Dataset »
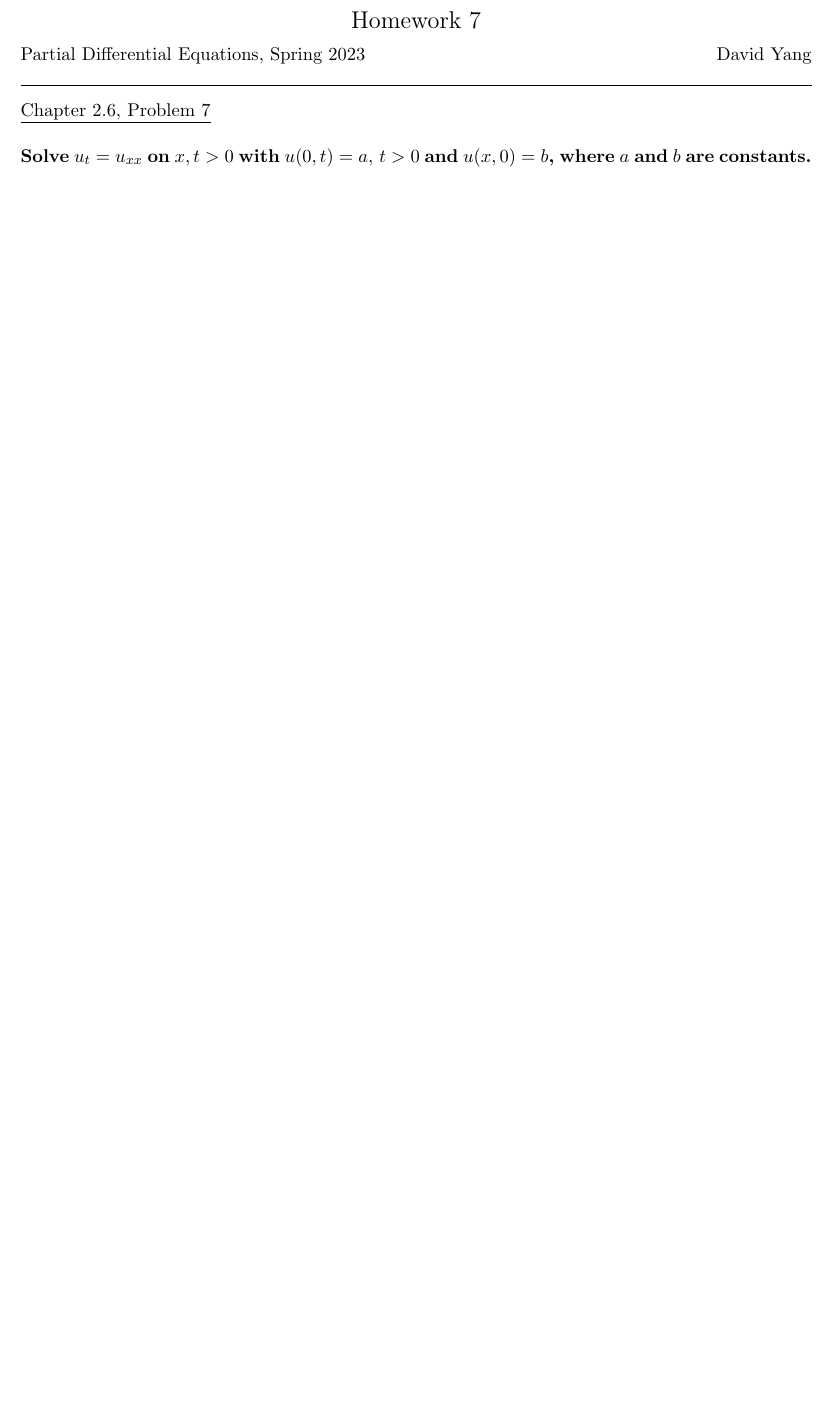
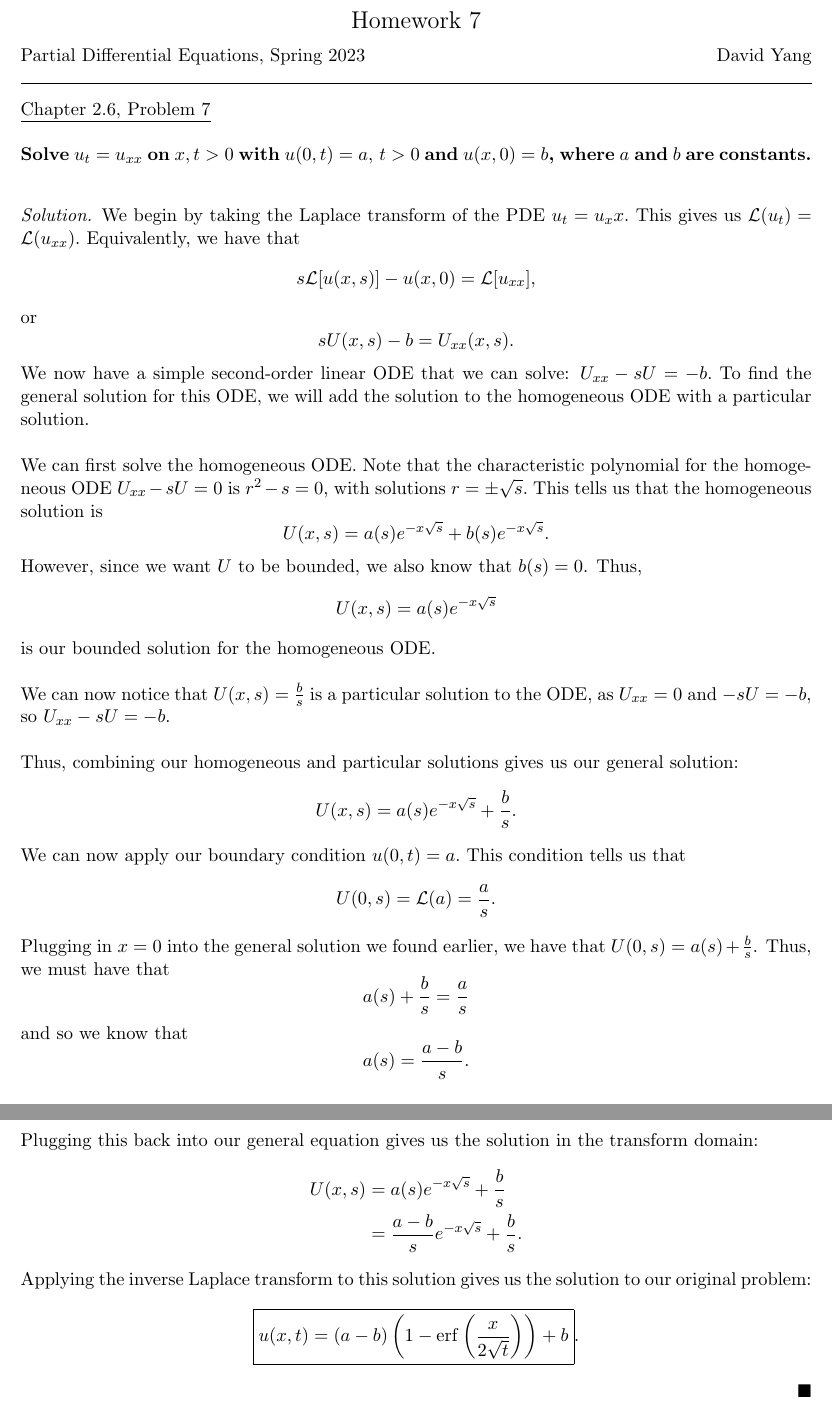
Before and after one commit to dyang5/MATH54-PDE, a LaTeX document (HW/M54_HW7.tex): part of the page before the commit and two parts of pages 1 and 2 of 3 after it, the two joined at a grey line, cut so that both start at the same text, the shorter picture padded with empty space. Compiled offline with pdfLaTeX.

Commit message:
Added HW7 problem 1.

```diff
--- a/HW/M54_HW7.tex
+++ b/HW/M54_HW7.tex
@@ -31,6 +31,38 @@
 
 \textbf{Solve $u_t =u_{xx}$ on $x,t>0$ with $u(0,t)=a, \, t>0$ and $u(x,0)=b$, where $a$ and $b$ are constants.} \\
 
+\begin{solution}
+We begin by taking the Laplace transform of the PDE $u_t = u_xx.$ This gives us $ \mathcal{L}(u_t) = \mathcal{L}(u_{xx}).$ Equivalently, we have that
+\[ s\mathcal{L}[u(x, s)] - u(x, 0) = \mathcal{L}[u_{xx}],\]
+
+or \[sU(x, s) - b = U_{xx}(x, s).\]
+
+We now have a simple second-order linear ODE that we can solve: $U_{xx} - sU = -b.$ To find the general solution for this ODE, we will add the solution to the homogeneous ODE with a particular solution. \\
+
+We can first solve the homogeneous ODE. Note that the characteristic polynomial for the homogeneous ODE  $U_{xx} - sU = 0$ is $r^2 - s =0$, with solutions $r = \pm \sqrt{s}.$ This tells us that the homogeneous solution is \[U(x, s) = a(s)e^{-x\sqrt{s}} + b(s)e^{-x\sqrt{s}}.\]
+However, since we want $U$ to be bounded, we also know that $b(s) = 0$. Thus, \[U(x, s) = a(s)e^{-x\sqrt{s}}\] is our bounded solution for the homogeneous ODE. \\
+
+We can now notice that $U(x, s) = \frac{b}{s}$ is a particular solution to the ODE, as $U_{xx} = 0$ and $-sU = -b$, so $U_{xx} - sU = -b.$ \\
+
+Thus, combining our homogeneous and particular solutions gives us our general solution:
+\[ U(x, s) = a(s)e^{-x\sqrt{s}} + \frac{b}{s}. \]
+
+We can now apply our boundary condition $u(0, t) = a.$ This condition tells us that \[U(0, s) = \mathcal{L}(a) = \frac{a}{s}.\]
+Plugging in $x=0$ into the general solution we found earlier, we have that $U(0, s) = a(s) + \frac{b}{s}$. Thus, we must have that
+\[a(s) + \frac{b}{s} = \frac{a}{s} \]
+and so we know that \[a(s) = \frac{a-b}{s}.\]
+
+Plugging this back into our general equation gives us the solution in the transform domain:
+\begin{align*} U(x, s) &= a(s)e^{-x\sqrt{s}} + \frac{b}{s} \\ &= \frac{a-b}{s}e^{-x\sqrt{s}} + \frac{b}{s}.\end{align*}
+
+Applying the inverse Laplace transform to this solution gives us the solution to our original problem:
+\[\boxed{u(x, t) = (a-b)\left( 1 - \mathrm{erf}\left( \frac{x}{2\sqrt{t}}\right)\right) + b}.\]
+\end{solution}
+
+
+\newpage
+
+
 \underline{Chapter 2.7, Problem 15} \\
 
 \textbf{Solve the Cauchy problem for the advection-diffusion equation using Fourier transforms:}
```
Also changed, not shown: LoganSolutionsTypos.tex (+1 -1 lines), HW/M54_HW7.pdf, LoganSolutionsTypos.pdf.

Exercise requirements » Look over the listing and return each line that holds "know".

Finished exercise »
+However, since we want $U$ to be bounded, we also know that $b(s) = 0$. Thus, \[U(x, s) = a(s)e^{-x\sqrt{s}}\] is our bounded solution for the homogeneous ODE. \\
+and so we know that \[a(s) = \frac{a-b}{s}.\]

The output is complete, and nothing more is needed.